The elevated suspension of the A4, exclusively made for India, doesn’t get adaptive dampers. Since this is a rigid setup you feel some pitter-patter at slow speeds over bigger bumps and potholes, but at no point does it get rough for the occupants. As speeds increase the ride gets much better and it rides flat despite the 17-inch wheels. The well-engineered dampers help absorb most undulations and bumps with remarkable poise, and combined with the brilliant cabin insulation, the A4 makes for a great long distance traveller. True, the suspension is not perfect. In fact, it is evidence of sharper imperfections where the suspension tends to thud through them and you can hear it inside the cabin. But it never gets to the point of being uncomfortable.
At higher speeds, the A4 displays excellent straight line stability with a predictable amount of roll. With a steering that’s light and precise, it seems eager to change directions, but a little more steering feedback would have made this saloon more involving to drive. The Comfort and Dynamic modes for the steering response hardly help in this regard as it just weighs up slightly more in Dynamic. On the braking front, the A4 retains impeccable composure under harsh and panic braking situations which ultimately inspires a lot of confidence.
Why should I buy one?
Unlike the petrol version, the diesel A4 makes a strong case for itself thanks to the inclusion of a performance oriented and refined powertrain. What also goes in this saloon’s favour is the well-designed rear seat which makes it a good chauffeur driven car. Moreover, it is well priced, and has got sorted dynamics. It also benefits from impressive cabin insulation, superb brakes, long distance capability, the luxurious feel from well-designed and premium interiors, and that spectacular Audi Virtual Cockpit.
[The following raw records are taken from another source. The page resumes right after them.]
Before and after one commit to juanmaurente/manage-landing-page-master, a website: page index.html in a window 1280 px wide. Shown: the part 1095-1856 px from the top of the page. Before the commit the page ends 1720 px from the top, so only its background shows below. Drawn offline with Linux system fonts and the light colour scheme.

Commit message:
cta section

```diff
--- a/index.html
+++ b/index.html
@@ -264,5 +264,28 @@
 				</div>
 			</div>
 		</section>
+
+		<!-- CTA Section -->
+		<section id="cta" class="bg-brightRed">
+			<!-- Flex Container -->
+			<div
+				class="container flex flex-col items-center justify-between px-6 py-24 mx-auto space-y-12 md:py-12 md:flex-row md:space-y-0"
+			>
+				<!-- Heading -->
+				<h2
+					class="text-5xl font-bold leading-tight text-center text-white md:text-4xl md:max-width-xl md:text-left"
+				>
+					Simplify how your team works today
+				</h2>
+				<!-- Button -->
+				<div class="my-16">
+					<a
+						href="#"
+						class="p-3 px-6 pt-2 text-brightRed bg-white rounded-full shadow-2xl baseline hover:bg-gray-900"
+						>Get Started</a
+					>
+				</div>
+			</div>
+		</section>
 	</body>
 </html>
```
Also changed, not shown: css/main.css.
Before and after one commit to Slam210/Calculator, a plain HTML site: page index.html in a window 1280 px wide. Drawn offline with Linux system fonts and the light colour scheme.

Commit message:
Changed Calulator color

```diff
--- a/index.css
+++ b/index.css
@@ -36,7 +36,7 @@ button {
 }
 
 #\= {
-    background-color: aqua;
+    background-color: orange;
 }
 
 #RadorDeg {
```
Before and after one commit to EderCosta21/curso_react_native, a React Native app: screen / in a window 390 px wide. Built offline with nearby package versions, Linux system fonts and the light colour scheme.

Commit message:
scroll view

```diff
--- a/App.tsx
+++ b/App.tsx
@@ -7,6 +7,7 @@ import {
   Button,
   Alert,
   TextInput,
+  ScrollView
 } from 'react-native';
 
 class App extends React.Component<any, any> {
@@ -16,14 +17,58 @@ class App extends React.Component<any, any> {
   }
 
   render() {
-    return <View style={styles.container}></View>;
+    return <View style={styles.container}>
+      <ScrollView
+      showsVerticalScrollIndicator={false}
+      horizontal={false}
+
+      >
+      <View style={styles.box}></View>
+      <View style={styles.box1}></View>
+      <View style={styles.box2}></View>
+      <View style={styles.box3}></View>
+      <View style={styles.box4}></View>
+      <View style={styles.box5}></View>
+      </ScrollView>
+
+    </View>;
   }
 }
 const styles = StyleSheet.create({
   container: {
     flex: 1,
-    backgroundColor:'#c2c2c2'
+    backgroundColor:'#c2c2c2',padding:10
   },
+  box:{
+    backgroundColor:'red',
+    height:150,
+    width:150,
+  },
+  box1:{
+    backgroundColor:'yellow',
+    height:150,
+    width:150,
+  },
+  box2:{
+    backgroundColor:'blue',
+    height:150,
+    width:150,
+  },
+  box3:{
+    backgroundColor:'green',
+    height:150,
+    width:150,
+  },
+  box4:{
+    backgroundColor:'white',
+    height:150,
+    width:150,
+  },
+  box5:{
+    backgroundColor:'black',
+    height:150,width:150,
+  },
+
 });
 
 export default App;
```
We had to try very hard to come up with points that go against the A4. The sedate looks and similarity to the earlier A4 may not appeal to everybody’s tastes, and the low speed ride is slightly firm. Also, while the output from the motor in dynamic mode can be jerky, it isn’t exactly exciting to drive either. Nevertheless, we feel that the A4 is an exponential jump from the outgoing model and one of the finer, well-rounded cars to come from Audi’s stable.
Where does it fit in?
Audi’s diesel A4 goes up against the likes of BMW’s 3 Series, the Jaguar XE and the Mercedes C-Class. The A4 35 TDI retails at Rs 42.01 lakh, while the BMW 3 Series ranges from Rs 39.13 lakh to Rs 48.67 lakh, and the Mercedes-Benz C-Class is priced between Rs 41.60 lakh and Rs 47.45 lakh (all ex-showroom Mumbai).
Pictures: Kapil Angane